=== Section Start ===

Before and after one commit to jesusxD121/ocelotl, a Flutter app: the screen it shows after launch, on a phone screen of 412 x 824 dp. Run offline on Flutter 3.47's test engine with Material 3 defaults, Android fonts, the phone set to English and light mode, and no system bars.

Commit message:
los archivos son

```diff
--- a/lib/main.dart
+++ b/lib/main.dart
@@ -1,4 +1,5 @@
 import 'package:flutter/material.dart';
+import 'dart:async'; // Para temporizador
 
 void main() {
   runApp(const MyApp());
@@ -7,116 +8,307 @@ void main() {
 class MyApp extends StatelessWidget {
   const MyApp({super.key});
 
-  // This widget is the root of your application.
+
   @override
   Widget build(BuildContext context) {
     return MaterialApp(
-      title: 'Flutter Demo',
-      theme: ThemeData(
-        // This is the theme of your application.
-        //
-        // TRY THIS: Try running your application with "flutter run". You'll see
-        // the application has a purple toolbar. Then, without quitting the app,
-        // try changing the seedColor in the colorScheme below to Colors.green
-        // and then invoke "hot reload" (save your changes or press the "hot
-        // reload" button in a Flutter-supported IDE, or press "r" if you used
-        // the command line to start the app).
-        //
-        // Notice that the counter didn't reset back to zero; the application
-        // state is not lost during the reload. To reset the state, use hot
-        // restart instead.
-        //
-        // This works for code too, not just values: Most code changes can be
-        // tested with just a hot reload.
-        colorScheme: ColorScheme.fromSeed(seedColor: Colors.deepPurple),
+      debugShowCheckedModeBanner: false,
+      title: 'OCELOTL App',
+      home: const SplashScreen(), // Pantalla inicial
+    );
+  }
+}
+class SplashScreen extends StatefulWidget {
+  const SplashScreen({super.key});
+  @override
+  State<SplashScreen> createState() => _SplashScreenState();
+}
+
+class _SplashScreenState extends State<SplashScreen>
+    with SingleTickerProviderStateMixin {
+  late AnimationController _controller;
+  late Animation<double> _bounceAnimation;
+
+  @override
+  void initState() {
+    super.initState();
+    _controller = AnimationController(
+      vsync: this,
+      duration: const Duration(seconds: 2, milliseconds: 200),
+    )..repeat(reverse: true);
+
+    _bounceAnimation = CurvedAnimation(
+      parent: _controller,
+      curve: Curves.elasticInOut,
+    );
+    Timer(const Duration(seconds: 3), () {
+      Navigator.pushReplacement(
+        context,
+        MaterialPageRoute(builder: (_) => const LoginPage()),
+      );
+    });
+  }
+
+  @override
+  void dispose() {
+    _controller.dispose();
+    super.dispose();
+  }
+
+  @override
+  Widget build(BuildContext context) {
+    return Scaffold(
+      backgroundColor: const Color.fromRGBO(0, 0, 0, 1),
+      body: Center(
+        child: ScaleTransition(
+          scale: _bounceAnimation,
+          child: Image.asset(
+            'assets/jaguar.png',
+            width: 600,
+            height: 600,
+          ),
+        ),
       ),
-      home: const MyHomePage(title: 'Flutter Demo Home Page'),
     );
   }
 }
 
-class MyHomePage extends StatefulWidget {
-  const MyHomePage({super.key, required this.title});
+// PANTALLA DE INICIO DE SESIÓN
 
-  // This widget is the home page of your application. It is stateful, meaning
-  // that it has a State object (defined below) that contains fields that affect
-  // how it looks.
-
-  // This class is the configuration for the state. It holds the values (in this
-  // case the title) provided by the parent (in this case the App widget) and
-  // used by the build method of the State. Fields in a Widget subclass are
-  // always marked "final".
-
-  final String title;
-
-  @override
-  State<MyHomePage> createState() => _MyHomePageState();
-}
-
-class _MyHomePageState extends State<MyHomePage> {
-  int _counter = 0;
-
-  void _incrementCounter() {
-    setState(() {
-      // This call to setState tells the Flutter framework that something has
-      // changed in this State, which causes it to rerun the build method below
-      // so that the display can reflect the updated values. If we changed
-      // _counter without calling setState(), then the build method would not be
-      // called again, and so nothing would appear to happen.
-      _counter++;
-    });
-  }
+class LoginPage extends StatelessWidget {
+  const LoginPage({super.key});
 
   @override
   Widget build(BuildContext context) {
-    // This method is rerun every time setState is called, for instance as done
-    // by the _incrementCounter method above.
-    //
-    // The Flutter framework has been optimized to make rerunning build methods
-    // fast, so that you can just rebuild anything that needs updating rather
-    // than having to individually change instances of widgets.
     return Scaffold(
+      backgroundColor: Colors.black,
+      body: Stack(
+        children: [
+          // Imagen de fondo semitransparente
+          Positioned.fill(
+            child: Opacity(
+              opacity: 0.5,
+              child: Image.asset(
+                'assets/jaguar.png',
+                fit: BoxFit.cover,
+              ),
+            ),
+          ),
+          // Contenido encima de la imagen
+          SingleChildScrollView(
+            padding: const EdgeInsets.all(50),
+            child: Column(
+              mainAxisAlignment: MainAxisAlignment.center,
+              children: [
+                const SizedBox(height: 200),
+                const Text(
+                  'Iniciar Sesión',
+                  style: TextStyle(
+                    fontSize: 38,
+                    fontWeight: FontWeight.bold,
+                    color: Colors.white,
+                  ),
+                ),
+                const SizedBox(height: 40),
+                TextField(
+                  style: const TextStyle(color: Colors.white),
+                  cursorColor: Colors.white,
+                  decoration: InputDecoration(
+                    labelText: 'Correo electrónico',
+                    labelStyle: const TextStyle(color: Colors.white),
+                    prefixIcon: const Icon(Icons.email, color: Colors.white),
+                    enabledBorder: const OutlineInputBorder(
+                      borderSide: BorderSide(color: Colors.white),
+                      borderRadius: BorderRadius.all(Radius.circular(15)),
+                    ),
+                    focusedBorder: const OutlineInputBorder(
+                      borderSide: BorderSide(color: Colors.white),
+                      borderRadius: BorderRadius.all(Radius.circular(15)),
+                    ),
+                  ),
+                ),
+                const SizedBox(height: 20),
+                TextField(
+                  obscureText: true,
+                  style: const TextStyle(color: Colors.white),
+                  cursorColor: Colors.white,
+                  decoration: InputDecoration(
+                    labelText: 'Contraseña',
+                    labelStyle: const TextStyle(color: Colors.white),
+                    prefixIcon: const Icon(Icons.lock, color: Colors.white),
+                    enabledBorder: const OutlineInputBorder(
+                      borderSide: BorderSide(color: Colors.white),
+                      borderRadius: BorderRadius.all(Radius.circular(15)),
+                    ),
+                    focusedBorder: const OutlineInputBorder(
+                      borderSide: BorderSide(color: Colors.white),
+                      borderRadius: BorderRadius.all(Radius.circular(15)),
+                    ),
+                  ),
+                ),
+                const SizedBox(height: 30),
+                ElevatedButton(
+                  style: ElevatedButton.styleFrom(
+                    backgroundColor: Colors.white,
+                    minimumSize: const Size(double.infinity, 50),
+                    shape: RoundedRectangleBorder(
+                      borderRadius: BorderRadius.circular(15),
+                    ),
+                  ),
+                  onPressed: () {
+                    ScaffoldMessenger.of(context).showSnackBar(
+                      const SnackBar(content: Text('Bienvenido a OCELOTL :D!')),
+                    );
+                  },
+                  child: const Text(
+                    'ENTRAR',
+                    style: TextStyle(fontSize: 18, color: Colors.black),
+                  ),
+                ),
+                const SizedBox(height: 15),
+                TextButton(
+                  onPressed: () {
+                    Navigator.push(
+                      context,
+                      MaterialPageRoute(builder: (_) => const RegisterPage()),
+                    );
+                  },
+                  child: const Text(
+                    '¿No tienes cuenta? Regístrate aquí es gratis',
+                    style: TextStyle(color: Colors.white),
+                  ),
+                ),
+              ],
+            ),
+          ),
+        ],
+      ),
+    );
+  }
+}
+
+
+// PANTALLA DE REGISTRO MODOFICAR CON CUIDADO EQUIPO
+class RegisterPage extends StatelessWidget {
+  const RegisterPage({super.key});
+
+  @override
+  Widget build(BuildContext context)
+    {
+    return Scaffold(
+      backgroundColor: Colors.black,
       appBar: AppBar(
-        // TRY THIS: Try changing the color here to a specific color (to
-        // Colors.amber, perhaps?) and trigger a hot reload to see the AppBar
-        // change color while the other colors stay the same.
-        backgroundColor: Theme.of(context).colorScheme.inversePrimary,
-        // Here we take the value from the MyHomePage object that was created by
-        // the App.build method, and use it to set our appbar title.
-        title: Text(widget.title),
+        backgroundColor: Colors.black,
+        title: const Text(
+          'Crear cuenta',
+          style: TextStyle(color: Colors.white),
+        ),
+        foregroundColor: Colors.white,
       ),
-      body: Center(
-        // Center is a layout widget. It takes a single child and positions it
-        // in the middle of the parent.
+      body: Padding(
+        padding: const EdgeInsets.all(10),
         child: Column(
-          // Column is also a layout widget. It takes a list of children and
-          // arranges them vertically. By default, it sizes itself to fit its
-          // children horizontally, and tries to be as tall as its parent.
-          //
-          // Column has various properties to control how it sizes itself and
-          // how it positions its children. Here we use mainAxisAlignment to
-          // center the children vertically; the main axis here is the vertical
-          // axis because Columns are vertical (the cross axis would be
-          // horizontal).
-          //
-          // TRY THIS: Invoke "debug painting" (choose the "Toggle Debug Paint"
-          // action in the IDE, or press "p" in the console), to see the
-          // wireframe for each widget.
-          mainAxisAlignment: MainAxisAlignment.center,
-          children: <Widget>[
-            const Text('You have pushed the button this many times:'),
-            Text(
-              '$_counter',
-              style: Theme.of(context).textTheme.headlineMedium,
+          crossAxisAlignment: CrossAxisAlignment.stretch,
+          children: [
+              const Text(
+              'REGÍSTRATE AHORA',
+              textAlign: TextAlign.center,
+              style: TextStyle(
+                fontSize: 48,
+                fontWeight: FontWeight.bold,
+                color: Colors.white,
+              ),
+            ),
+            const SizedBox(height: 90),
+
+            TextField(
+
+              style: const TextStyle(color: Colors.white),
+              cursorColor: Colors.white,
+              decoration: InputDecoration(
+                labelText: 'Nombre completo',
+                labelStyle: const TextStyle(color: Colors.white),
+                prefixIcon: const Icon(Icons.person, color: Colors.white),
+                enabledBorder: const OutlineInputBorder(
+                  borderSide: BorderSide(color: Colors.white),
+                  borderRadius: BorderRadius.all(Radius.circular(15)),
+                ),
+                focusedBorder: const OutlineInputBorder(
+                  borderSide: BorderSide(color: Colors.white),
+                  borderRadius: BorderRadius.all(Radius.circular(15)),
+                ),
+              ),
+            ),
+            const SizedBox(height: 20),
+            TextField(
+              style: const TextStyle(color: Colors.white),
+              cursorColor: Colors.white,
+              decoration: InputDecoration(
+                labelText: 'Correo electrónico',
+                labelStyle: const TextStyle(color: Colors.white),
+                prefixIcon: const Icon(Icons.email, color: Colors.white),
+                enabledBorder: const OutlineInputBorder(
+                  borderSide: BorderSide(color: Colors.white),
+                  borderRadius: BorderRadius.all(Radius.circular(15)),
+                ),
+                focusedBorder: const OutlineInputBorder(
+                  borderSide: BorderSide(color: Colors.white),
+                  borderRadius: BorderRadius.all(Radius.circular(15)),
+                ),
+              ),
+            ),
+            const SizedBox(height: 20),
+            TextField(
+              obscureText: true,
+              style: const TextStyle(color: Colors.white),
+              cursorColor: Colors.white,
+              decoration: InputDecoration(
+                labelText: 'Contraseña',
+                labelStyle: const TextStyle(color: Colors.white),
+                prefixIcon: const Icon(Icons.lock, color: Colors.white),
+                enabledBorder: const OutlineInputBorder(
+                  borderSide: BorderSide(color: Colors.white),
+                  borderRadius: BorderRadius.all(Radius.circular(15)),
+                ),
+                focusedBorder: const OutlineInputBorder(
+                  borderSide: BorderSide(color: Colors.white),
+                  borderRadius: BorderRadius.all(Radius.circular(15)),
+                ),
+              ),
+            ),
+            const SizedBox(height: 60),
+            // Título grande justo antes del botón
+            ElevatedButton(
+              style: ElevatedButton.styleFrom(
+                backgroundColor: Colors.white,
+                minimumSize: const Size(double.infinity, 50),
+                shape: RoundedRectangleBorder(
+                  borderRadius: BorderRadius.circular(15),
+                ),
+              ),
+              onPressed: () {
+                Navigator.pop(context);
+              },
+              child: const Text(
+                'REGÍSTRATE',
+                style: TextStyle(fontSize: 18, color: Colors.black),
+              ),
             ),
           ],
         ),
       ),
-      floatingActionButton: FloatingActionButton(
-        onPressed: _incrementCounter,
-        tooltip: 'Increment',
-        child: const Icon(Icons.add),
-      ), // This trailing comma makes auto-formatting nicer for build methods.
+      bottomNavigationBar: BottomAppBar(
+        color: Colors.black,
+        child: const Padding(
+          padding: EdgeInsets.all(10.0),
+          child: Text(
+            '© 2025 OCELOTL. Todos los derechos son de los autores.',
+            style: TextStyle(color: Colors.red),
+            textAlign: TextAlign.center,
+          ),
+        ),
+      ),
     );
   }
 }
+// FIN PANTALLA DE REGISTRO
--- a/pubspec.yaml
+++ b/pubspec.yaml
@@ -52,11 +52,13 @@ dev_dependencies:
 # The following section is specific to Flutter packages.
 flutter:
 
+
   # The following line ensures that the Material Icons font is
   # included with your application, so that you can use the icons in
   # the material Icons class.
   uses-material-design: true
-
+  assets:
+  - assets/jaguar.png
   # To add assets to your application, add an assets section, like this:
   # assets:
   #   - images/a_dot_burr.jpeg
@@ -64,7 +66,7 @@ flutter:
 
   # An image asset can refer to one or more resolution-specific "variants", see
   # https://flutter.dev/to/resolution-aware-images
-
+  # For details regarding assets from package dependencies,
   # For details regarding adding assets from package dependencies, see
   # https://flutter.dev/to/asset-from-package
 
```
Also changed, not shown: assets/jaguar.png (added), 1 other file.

=== Section End ===

**What the task asks**
Nothing but the lines with "EdgeInsets" should be returned, copied from the entries above.

**Response to this exercise**
+            padding: const EdgeInsets.all(50),
+        padding: const EdgeInsets.all(10),
+          padding: EdgeInsets.all(10.0),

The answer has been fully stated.